## Action item
Without including any pictures, copy each entry below exactly.

## Data to examine
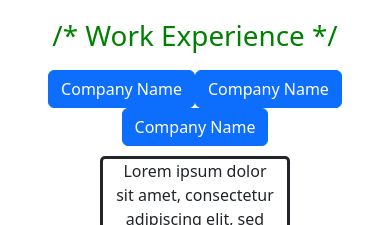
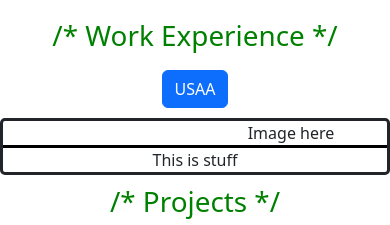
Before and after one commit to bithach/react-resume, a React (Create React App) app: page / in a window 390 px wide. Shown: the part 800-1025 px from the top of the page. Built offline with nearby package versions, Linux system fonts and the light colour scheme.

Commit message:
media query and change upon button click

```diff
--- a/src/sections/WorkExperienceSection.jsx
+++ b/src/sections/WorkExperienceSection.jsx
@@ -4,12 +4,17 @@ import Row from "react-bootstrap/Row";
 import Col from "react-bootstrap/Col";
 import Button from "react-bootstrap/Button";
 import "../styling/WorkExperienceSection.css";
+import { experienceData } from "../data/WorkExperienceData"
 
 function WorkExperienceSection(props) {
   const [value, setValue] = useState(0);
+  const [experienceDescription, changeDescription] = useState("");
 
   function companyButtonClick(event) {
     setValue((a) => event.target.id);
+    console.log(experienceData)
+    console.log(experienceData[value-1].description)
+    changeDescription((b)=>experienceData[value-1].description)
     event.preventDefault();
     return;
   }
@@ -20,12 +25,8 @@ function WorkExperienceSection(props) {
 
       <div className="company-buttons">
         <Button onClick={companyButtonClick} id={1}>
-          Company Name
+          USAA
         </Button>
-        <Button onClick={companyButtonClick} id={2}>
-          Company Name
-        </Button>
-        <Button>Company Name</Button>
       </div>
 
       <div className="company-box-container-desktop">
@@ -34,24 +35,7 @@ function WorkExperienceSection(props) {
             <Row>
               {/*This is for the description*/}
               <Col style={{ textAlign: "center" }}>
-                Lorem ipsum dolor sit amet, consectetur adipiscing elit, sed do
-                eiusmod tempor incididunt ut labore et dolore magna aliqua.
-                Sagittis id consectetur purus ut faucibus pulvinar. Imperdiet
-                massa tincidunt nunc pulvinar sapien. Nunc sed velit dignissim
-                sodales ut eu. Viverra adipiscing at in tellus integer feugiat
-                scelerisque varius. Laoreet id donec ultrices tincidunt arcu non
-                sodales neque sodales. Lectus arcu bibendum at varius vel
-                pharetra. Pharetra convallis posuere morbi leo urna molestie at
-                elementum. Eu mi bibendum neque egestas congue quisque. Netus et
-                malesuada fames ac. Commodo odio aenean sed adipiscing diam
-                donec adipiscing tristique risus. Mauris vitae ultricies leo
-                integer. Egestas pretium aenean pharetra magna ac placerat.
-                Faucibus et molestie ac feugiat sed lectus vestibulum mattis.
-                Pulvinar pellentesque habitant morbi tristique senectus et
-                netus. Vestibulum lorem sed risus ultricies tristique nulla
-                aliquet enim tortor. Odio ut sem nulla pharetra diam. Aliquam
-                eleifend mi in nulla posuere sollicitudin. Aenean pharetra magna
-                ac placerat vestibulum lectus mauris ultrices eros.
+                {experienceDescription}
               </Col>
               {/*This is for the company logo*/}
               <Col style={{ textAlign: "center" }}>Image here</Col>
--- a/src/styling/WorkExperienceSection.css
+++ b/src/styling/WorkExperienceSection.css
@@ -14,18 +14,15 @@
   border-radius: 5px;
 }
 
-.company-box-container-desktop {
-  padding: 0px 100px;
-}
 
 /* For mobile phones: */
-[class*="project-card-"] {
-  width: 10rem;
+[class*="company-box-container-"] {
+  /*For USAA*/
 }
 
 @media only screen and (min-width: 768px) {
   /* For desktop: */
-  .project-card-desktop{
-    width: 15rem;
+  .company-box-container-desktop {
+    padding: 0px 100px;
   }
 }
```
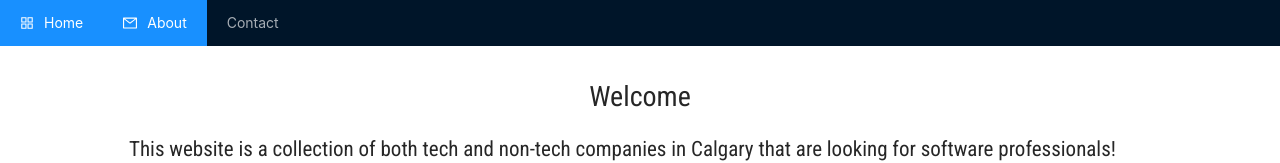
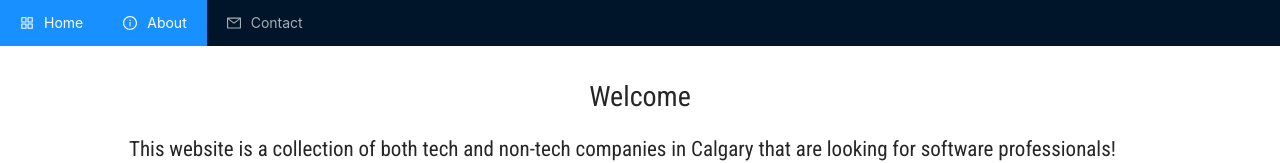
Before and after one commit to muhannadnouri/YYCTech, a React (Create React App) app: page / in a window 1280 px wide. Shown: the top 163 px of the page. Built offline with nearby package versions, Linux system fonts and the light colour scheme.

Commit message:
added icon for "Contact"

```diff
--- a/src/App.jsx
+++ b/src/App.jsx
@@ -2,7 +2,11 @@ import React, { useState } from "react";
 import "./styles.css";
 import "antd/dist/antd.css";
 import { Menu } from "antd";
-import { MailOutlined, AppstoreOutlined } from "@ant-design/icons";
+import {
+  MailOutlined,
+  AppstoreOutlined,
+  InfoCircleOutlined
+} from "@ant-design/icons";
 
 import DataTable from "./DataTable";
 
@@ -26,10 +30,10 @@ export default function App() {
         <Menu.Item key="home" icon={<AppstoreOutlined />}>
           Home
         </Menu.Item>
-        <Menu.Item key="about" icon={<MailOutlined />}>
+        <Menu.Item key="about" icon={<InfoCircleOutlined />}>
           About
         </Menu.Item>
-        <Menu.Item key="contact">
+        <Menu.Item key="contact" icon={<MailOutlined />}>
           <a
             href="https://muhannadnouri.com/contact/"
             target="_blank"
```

## Output
Before and after one commit to bithach/react-resume, a React (Create React App) app: page / in a window 390 px wide. Shown: the part 800-1025 px from the top of the page. Built offline with nearby package versions, Linux system fonts and the light colour scheme.

Commit message:
media query and change upon button click

```diff
--- a/src/sections/WorkExperienceSection.jsx
+++ b/src/sections/WorkExperienceSection.jsx
@@ -4,12 +4,17 @@ import Row from "react-bootstrap/Row";
 import Col from "react-bootstrap/Col";
 import Button from "react-bootstrap/Button";
 import "../styling/WorkExperienceSection.css";
+import { experienceData } from "../data/WorkExperienceData"
 
 function WorkExperienceSection(props) {
   const [value, setValue] = useState(0);
+  const [experienceDescription, changeDescription] = useState("");
 
   function companyButtonClick(event) {
     setValue((a) => event.target.id);
+    console.log(experienceData)
+    console.log(experienceData[value-1].description)
+    changeDescription((b)=>experienceData[value-1].description)
     event.preventDefault();
     return;
   }
@@ -20,12 +25,8 @@ function WorkExperienceSection(props) {
 
       <div className="company-buttons">
         <Button onClick={companyButtonClick} id={1}>
-          Company Name
+          USAA
         </Button>
-        <Button onClick={companyButtonClick} id={2}>
-          Company Name
-        </Button>
-        <Button>Company Name</Button>
       </div>
 
       <div className="company-box-container-desktop">
@@ -34,24 +35,7 @@ function WorkExperienceSection(props) {
             <Row>
               {/*This is for the description*/}
               <Col style={{ textAlign: "center" }}>
-                Lorem ipsum dolor sit amet, consectetur adipiscing elit, sed do
-                eiusmod tempor incididunt ut labore et dolore magna aliqua.
-                Sagittis id consectetur purus ut faucibus pulvinar. Imperdiet
-                massa tincidunt nunc pulvinar sapien. Nunc sed velit dignissim
-                sodales ut eu. Viverra adipiscing at in tellus integer feugiat
-                scelerisque varius. Laoreet id donec ultrices tincidunt arcu non
-                sodales neque sodales. Lectus arcu bibendum at varius vel
-                pharetra. Pharetra convallis posuere morbi leo urna molestie at
-                elementum. Eu mi bibendum neque egestas congue quisque. Netus et
-                malesuada fames ac. Commodo odio aenean sed adipiscing diam
-                donec adipiscing tristique risus. Mauris vitae ultricies leo
-                integer. Egestas pretium aenean pharetra magna ac placerat.
-                Faucibus et molestie ac feugiat sed lectus vestibulum mattis.
-                Pulvinar pellentesque habitant morbi tristique senectus et
-                netus. Vestibulum lorem sed risus ultricies tristique nulla
-                aliquet enim tortor. Odio ut sem nulla pharetra diam. Aliquam
-                eleifend mi in nulla posuere sollicitudin. Aenean pharetra magna
-                ac placerat vestibulum lectus mauris ultrices eros.
+                {experienceDescription}
               </Col>
               {/*This is for the company logo*/}
               <Col style={{ textAlign: "center" }}>Image here</Col>
--- a/src/styling/WorkExperienceSection.css
+++ b/src/styling/WorkExperienceSection.css
@@ -14,18 +14,15 @@
   border-radius: 5px;
 }
 
-.company-box-container-desktop {
-  padding: 0px 100px;
-}
 
 /* For mobile phones: */
-[class*="project-card-"] {
-  width: 10rem;
+[class*="company-box-container-"] {
+  /*For USAA*/
 }
 
 @media only screen and (min-width: 768px) {
   /* For desktop: */
-  .project-card-desktop{
-    width: 15rem;
+  .company-box-container-desktop {
+    padding: 0px 100px;
   }
 }
```
Before and after one commit to muhannadnouri/YYCTech, a React (Create React App) app: page / in a window 1280 px wide. Shown: the top 163 px of the page. Built offline with nearby package versions, Linux system fonts and the light colour scheme.

Commit message:
added icon for "Contact"

```diff
--- a/src/App.jsx
+++ b/src/App.jsx
@@ -2,7 +2,11 @@ import React, { useState } from "react";
 import "./styles.css";
 import "antd/dist/antd.css";
 import { Menu } from "antd";
-import { MailOutlined, AppstoreOutlined } from "@ant-design/icons";
+import {
+  MailOutlined,
+  AppstoreOutlined,
+  InfoCircleOutlined
+} from "@ant-design/icons";
 
 import DataTable from "./DataTable";
 
@@ -26,10 +30,10 @@ export default function App() {
         <Menu.Item key="home" icon={<AppstoreOutlined />}>
           Home
         </Menu.Item>
-        <Menu.Item key="about" icon={<MailOutlined />}>
+        <Menu.Item key="about" icon={<InfoCircleOutlined />}>
           About
         </Menu.Item>
-        <Menu.Item key="contact">
+        <Menu.Item key="contact" icon={<MailOutlined />}>
           <a
             href="https://muhannadnouri.com/contact/"
             target="_blank"
```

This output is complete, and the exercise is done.